───── Data excerpts
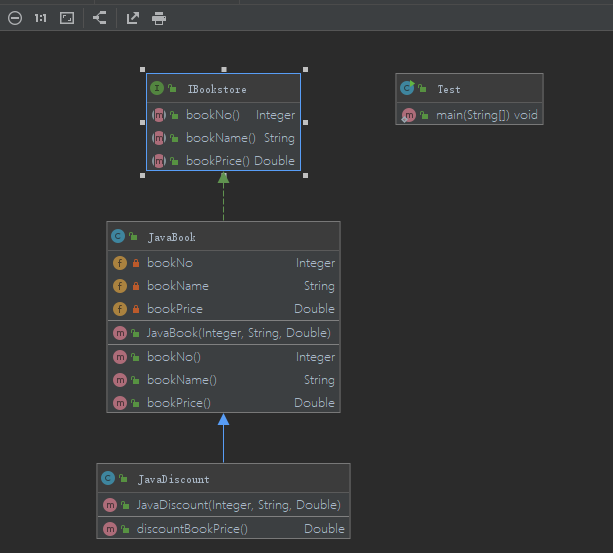
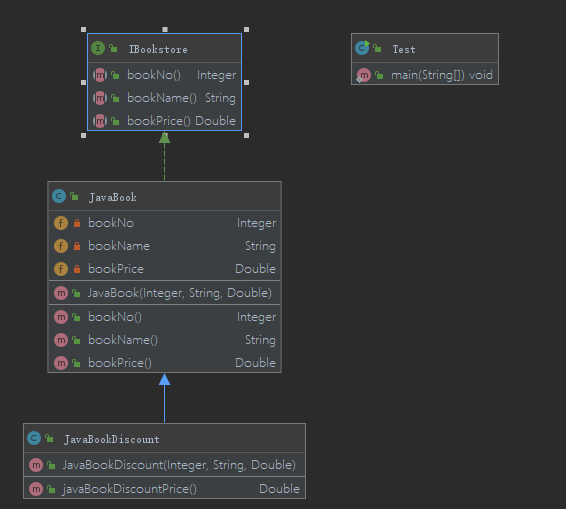
初次提交

diff --git a/src/main/java/com/iamfy/design/principle/openclose/Test.java b/src/main/java/com/iamfy/design/principle/openclose/Test.java
@@ -2,11 +2,11 @@ package com.iamfy.design.principle.openclose;
 
 public class Test {
     public static void main(String[] args) {
-        IBookstore bookstore = new JavaDiscount(1, "java", 50d);
-        JavaDiscount discount = (JavaDiscount) bookstore;
+        IBookstore bookstore = new JavaBookDiscount(1, "java", 50d);
+        JavaBookDiscount discount = (JavaBookDiscount) bookstore;
         System.out.println("书籍编号:" + bookstore.bookNo());
         System.out.println("书籍名称:" + bookstore.bookName());
         System.out.println("书籍原价格:" + bookstore.bookPrice());
-        System.out.println("书籍优惠价格:" + discount.discountBookPrice());
+        System.out.println("书籍优惠价格:" + discount.javaBookDiscountPrice());
     }
 }

diff --git a/src/main/java/com/iamfy/design/principle/openclose/JavaBookDiscount.java b/src/main/java/com/iamfy/design/principle/openclose/JavaBookDiscount.java
@@ -1,0 +1,11 @@
+package com.iamfy.design.principle.openclose;
+
+public class JavaBookDiscount extends JavaBook {
+    public JavaBookDiscount(Integer bookNo, String bookName, Double bookPrice) {
+        super(bookNo, bookName, bookPrice);
+    }
+
+    public Double javaBookDiscountPrice() {
+        return super.bookPrice() * 0.5;
+    }
+}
──────────
The lines above that hold the word "iamfy" are the ones to copy.

■ Task output:
diff --git a/src/main/java/com/iamfy/design/principle/openclose/Test.java b/src/main/java/com/iamfy/design/principle/openclose/Test.java
@@ -2,11 +2,11 @@ package com.iamfy.design.principle.openclose;
diff --git a/src/main/java/com/iamfy/design/principle/openclose/JavaBookDiscount.java b/src/main/java/com/iamfy/design/principle/openclose/JavaBookDiscount.java
+package com.iamfy.design.principle.openclose;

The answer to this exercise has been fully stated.